- **Task statement**
Every line that contains the word "version" should be copied from the records below.

───

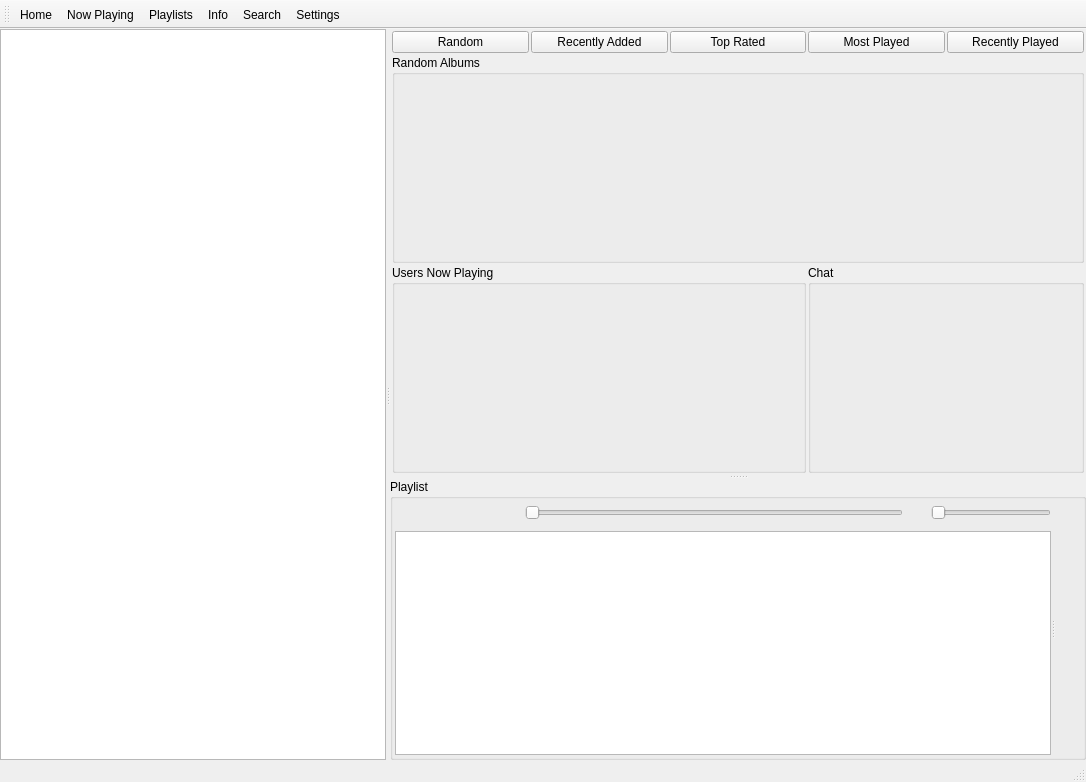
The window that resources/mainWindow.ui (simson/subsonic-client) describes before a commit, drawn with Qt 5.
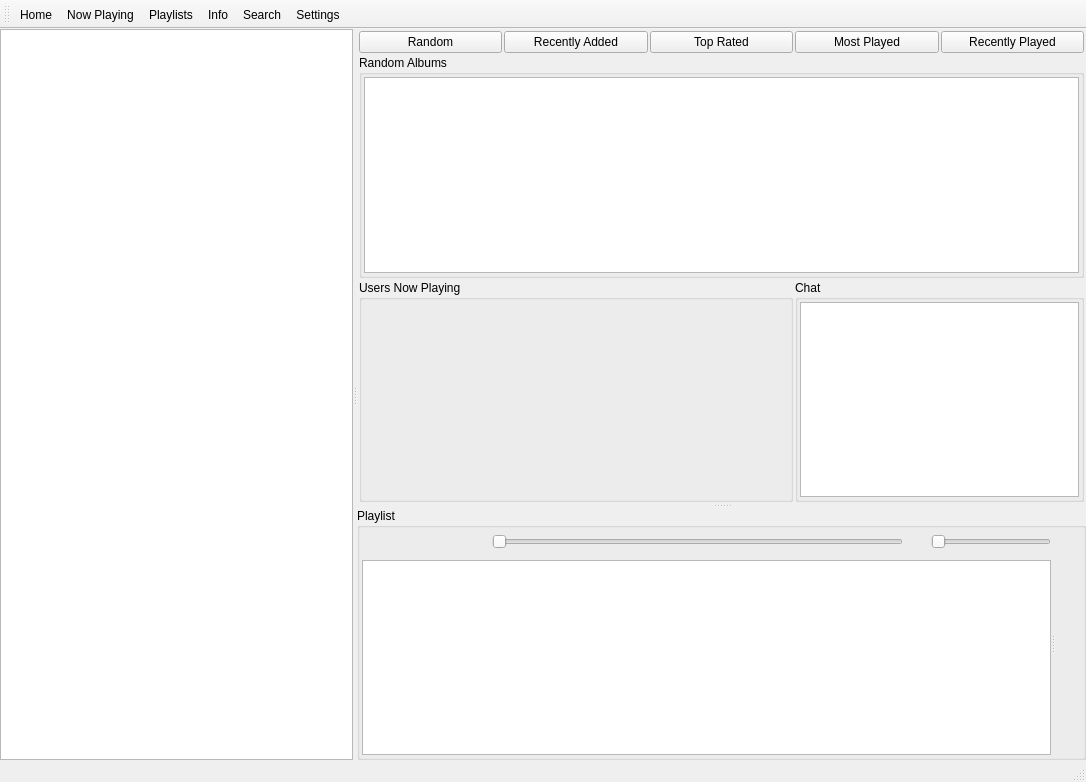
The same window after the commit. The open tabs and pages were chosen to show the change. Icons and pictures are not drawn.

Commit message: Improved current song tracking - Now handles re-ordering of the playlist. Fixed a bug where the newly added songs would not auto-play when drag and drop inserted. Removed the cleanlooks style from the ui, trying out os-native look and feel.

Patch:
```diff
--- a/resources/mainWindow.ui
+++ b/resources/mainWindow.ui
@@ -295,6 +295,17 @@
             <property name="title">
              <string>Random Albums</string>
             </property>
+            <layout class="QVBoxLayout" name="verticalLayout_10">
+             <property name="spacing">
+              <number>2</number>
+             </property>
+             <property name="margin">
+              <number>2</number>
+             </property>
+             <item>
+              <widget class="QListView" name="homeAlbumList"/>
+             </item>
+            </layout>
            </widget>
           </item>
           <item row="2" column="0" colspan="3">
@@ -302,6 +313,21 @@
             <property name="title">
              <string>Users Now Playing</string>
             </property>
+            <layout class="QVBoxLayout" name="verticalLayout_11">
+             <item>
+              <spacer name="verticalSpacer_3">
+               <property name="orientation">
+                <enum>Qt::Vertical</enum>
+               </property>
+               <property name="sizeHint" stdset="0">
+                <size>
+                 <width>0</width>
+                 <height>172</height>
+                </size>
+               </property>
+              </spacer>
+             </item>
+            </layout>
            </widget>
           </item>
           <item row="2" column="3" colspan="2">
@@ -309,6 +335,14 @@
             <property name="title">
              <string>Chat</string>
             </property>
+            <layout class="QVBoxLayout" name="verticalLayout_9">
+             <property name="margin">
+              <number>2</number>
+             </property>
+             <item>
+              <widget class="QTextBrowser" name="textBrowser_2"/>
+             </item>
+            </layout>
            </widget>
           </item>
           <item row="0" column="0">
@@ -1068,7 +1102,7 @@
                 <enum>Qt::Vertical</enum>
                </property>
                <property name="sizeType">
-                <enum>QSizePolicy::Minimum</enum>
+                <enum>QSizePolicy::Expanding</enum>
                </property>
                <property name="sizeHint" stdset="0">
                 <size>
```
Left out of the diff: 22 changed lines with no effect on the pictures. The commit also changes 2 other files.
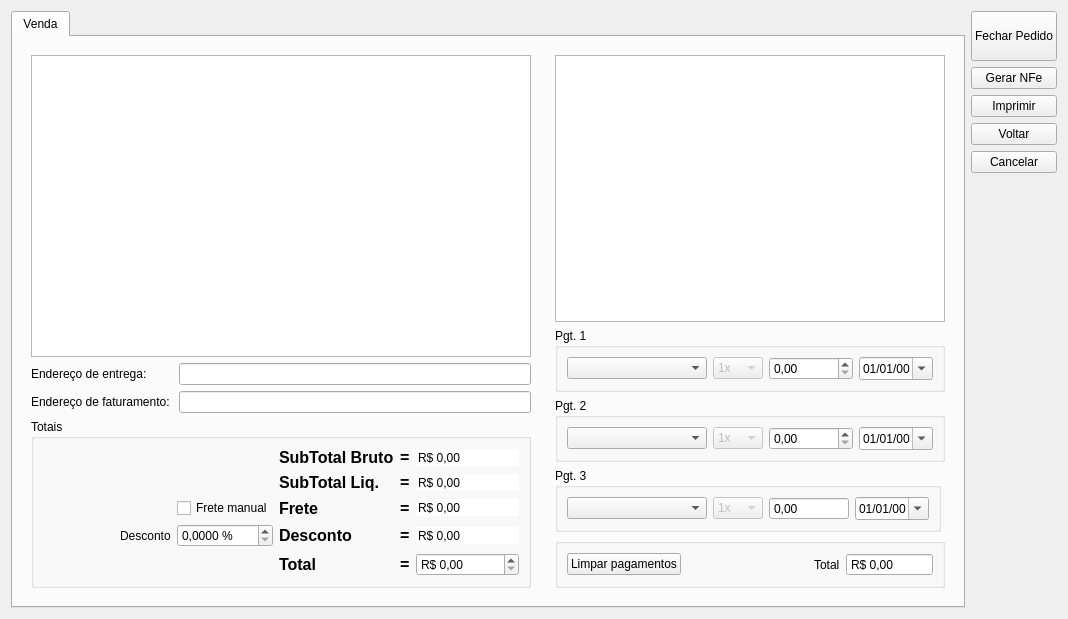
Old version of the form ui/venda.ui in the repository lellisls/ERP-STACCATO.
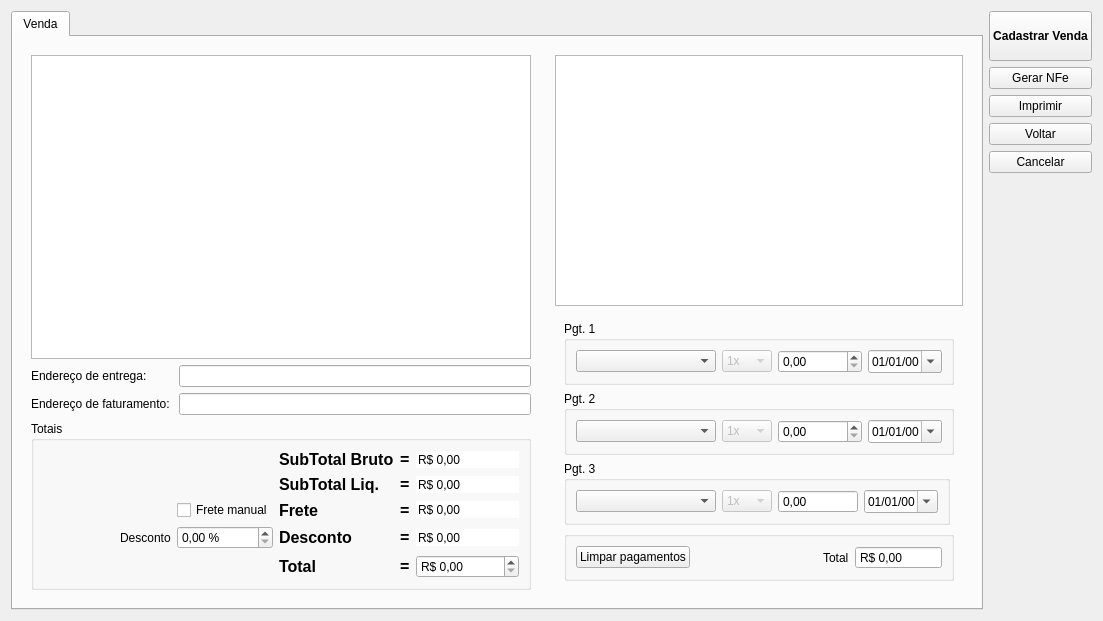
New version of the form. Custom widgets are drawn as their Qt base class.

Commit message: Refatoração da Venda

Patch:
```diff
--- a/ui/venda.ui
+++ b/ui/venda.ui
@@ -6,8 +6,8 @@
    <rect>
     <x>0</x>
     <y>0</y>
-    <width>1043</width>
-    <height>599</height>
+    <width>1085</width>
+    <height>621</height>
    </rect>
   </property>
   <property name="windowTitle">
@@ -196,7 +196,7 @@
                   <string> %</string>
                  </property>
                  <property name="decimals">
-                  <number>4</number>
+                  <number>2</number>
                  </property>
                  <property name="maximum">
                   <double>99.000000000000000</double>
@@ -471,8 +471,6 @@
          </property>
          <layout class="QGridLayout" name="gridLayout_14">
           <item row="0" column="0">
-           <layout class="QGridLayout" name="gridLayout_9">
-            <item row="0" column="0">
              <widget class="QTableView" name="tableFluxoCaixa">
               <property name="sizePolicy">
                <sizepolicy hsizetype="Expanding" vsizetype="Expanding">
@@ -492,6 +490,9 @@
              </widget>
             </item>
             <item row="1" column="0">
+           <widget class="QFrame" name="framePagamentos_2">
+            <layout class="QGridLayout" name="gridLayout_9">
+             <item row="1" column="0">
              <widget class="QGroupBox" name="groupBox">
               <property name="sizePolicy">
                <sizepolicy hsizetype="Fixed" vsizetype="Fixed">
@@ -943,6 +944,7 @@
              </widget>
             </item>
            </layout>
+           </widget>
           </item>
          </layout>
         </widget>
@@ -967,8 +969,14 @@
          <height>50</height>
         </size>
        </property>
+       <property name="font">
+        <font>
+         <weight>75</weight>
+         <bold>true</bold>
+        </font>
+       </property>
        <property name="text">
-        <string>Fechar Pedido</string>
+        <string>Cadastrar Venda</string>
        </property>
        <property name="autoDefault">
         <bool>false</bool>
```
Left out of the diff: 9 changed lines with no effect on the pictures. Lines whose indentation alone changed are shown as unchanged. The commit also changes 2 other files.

───

- **Task solution**
Old version of the form ui/venda.ui in the repository lellisls/ERP-STACCATO.
New version of the form. Custom widgets are drawn as their Qt base class.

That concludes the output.